(Given entries Opens)

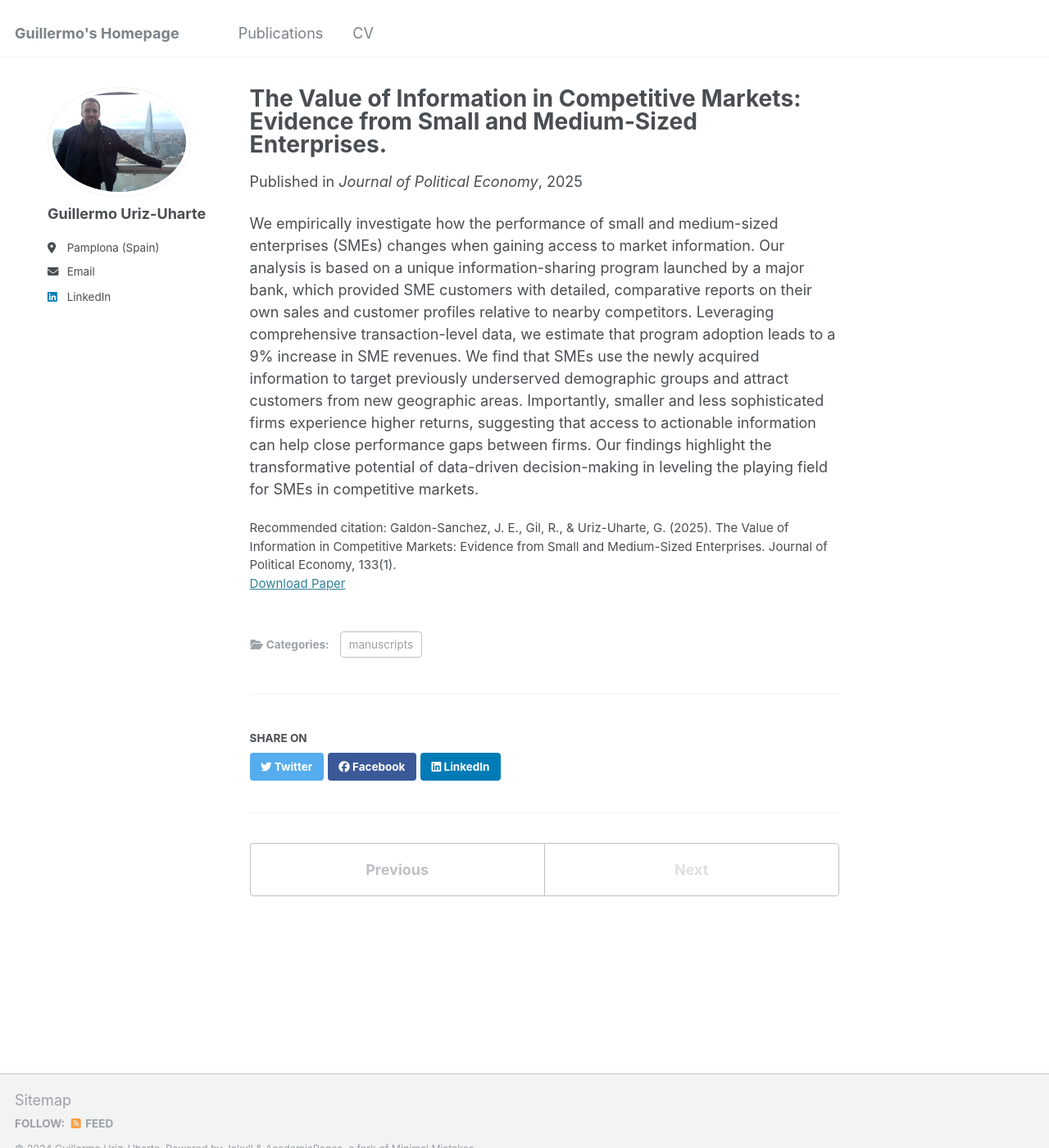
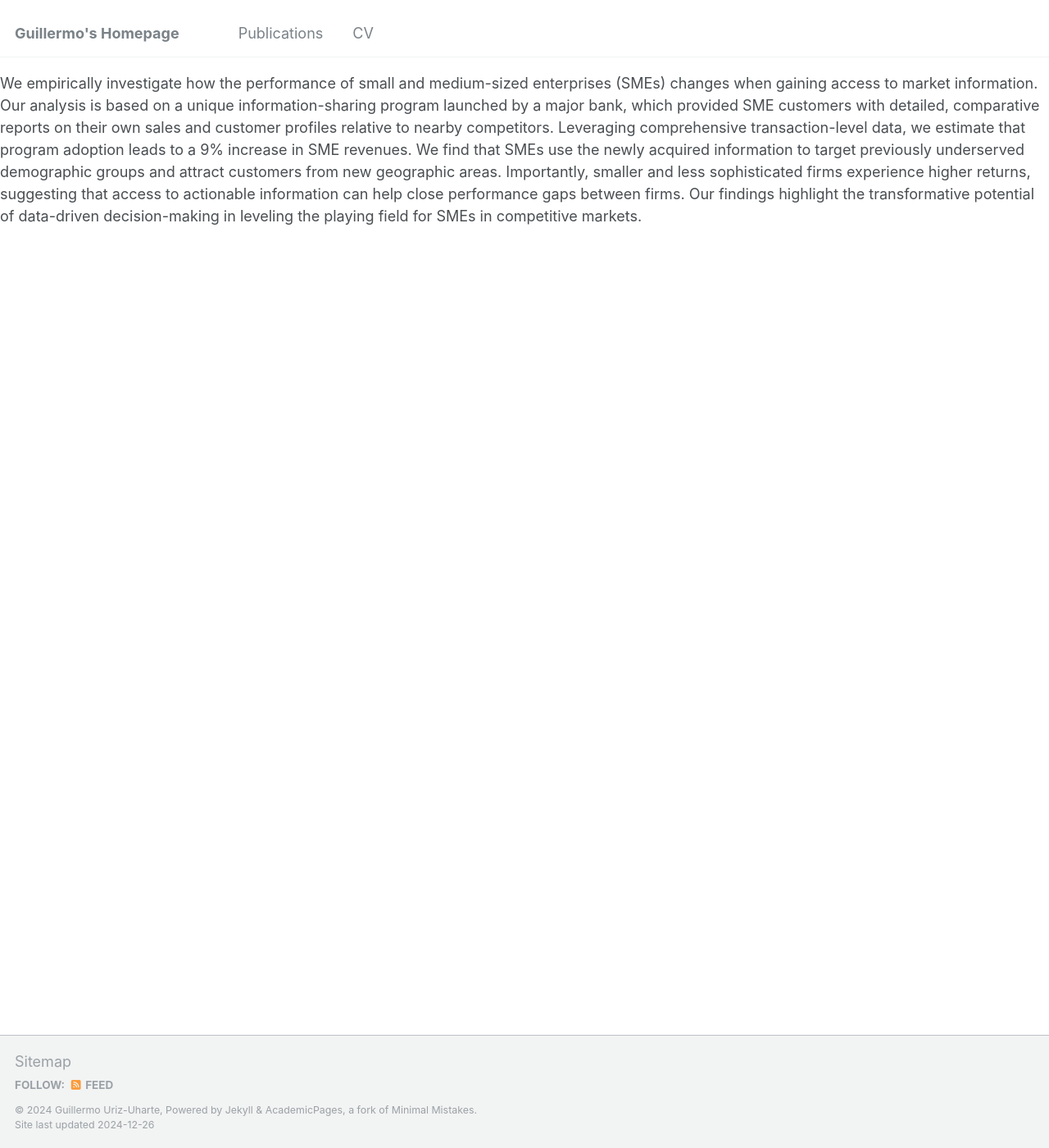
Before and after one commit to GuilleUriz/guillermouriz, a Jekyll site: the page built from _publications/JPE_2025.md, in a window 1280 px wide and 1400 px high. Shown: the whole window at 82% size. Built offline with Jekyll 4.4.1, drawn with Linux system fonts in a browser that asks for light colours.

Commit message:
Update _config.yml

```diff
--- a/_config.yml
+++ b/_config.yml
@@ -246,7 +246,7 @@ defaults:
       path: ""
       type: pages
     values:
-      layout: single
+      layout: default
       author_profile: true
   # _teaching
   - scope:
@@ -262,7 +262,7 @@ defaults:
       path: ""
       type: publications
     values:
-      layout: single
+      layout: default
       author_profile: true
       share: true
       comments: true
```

(Given entries Closes)

* Instructions for the task: Word for word, repeat the data above with the pictures left out.

* Result of the exercise:
Before and after one commit to GuilleUriz/guillermouriz, a Jekyll site: the page built from _publications/JPE_2025.md, in a window 1280 px wide and 1400 px high. Shown: the whole window at 82% size. Built offline with Jekyll 4.4.1, drawn with Linux system fonts in a browser that asks for light colours.

Commit message:
Update _config.yml

```diff
--- a/_config.yml
+++ b/_config.yml
@@ -246,7 +246,7 @@ defaults:
       path: ""
       type: pages
     values:
-      layout: single
+      layout: default
       author_profile: true
   # _teaching
   - scope:
@@ -262,7 +262,7 @@ defaults:
       path: ""
       type: publications
     values:
-      layout: single
+      layout: default
       author_profile: true
       share: true
       comments: true
```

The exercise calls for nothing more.